◆ Problem description
Copy out each line below containing "cells".

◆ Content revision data
▶

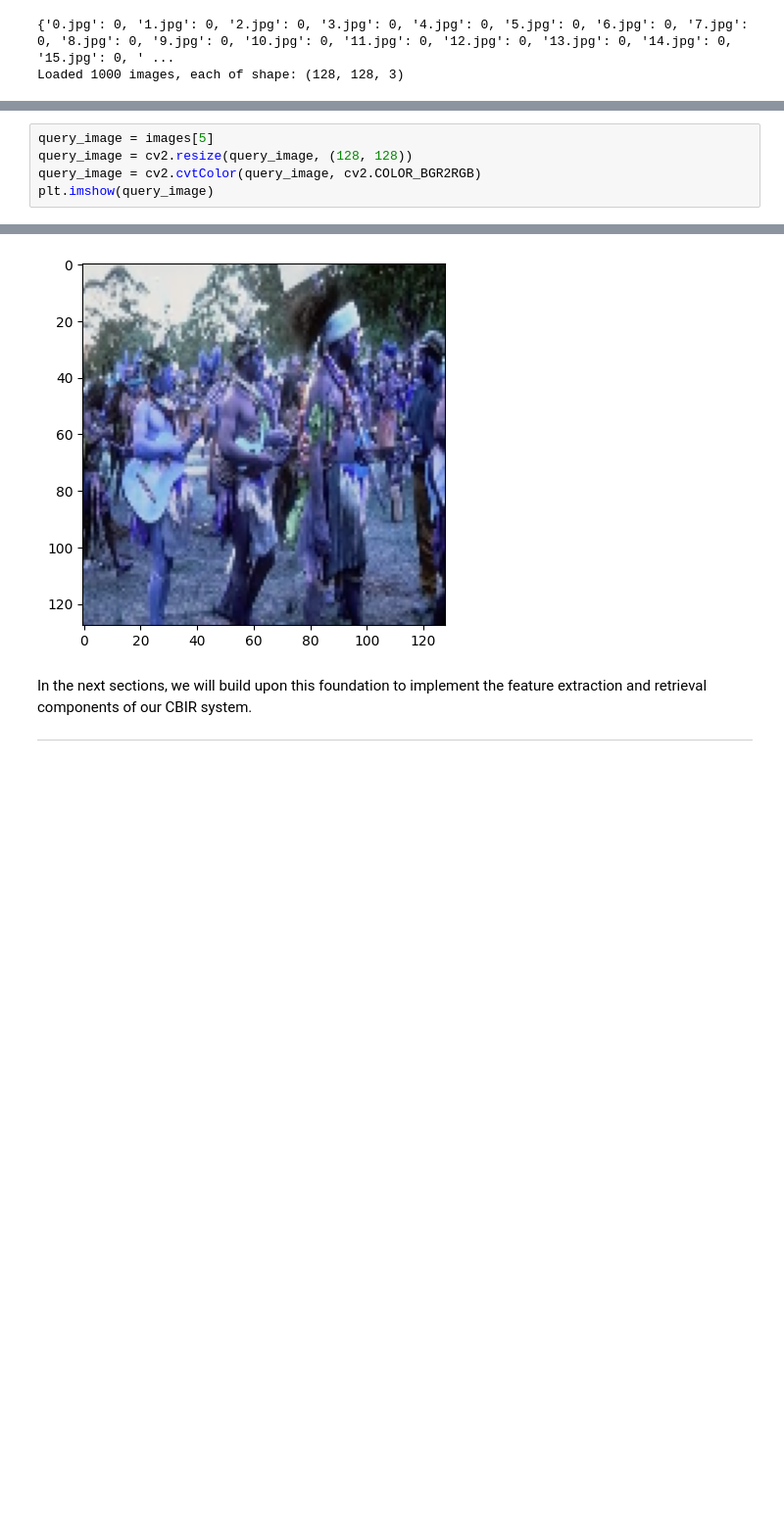
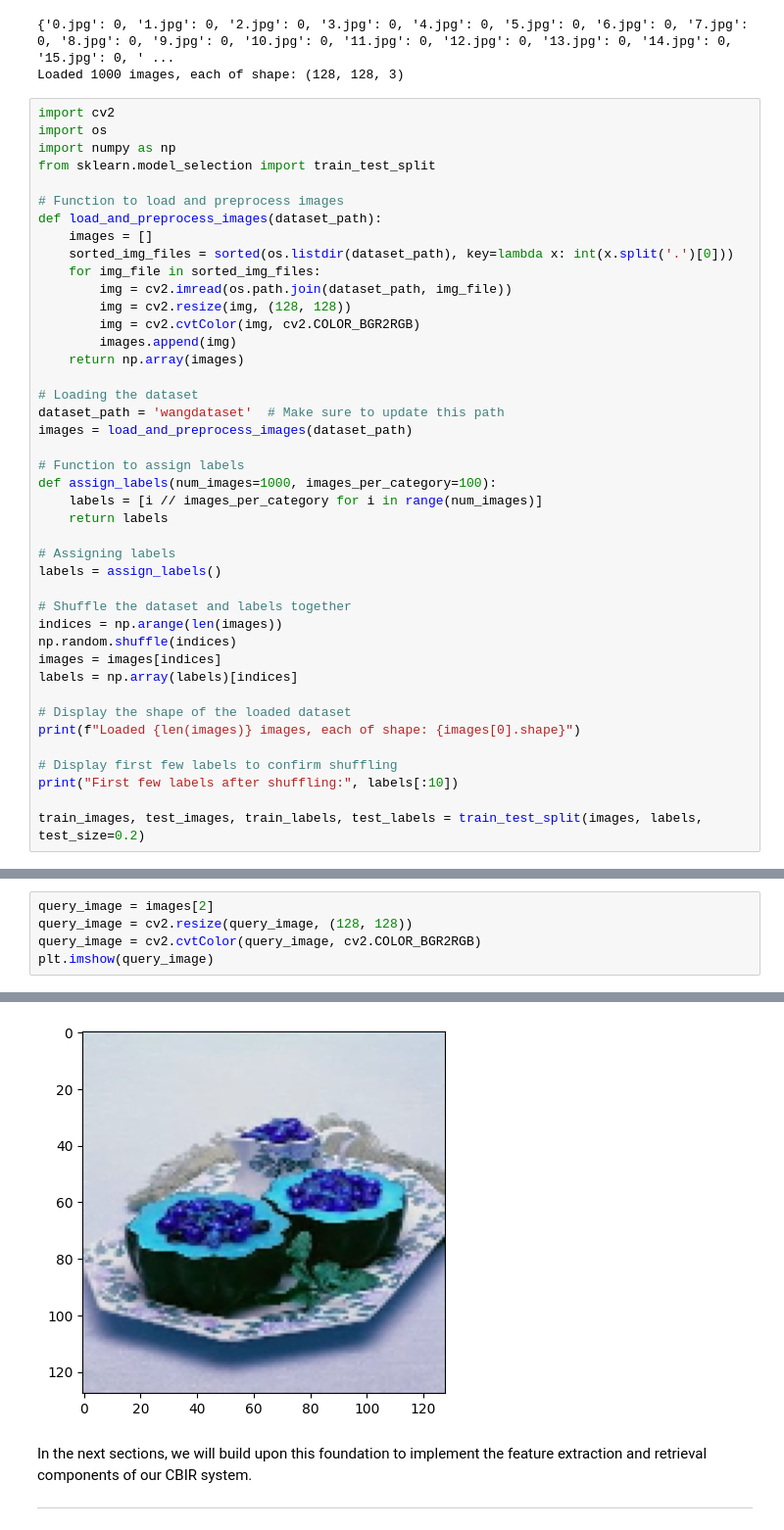
Before and after one commit to IslamJihad/ENCS5343-Computer-Vision-Assign2-CBIR-ColorFeatures, a Jupyter notebook: code.ipynb, the cells around one changed output, grey strips where cells are left out. Shown at 98% size. Saved outputs shown, nothing was run; the diff lists cells and outputs as text; blank space fills up the shorter version.

```diff
--- a/code.ipynb
+++ b/code.ipynb
@@ -174,3 +174,45 @@ print(f"Loaded {len(images)} images, each of shape: {images[0].shape}")
 # %% [output]
 {'0.jpg': 0, '1.jpg': 0, '2.jpg': 0, '3.jpg': 0, '4.jpg': 0, '5.jpg': 0, '6.jpg': 0, '7.jpg': 0, '8.jpg': 0, '9.jpg': 0, '10.jpg': 0, '11.jpg': 0, '12.jpg': 0, '13.jpg': 0, '14.jpg': 0, '15.jpg': 0, ' ...
 Loaded 1000 images, each of shape: (128, 128, 3)
+# %%
+import cv2
+import os
+import numpy as np
+from sklearn.model_selection import train_test_split
+
+# Function to load and preprocess images
+def load_and_preprocess_images(dataset_path):
+    images = []
+    sorted_img_files = sorted(os.listdir(dataset_path), key=lambda x: int(x.split('.')[0]))
+    for img_file in sorted_img_files:
+        img = cv2.imread(os.path.join(dataset_path, img_file))
+        img = cv2.resize(img, (128, 128))
+        img = cv2.cvtColor(img, cv2.COLOR_BGR2RGB)
+        images.append(img)
+    return np.array(images)
+
+# Loading the dataset
+dataset_path = 'wangdataset'  # Make sure to update this path
+images = load_and_preprocess_images(dataset_path)
+
+# Function to assign labels
+def assign_labels(num_images=1000, images_per_category=100):
+    labels = [i // images_per_category for i in range(num_images)]
+    return labels
+
+# Assigning labels
+labels = assign_labels()
+
+# Shuffle the dataset and labels together
+indices = np.arange(len(images))
+np.random.shuffle(indices)
+images = images[indices]
+labels = np.array(labels)[indices]
+
+# Display the shape of the loaded dataset
+print(f"Loaded {len(images)} images, each of shape: {images[0].shape}")
+
+# Display first few labels to confirm shuffling
+print("First few labels after shuffling:", labels[:10])
+
+train_images, test_images, train_labels, test_labels = train_test_split(images, labels, test_size=0.2)
@@ -177,11 +222,11 @@ Loaded 1000 images, each of shape: (128, 128, 3)
 # %%
-query_image = images[5]
+query_image = images[2]
 query_image = cv2.resize(query_image, (128, 128))
 query_image = cv2.cvtColor(query_image, cv2.COLOR_BGR2RGB)
 plt.imshow(query_image)
 # %% [output]
 <matplotlib.image.AxesImage at 0x...>
-[figure, old version]
+[figure, new version]
 # %% [markdown]
 In the next sections, we will build upon this foundation to implement the feature extraction and retrieval components of our CBIR system.
 
```
Also changed, not shown: parts of 7 cells of this notebook.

◀

◆ Answer space
Before and after one commit to IslamJihad/ENCS5343-Computer-Vision-Assign2-CBIR-ColorFeatures, a Jupyter notebook: code.ipynb, the cells around one changed output, grey strips where cells are left out. Shown at 98% size. Saved outputs shown, nothing was run; the diff lists cells and outputs as text; blank space fills up the shorter version.
Also changed, not shown: parts of 7 cells of this notebook.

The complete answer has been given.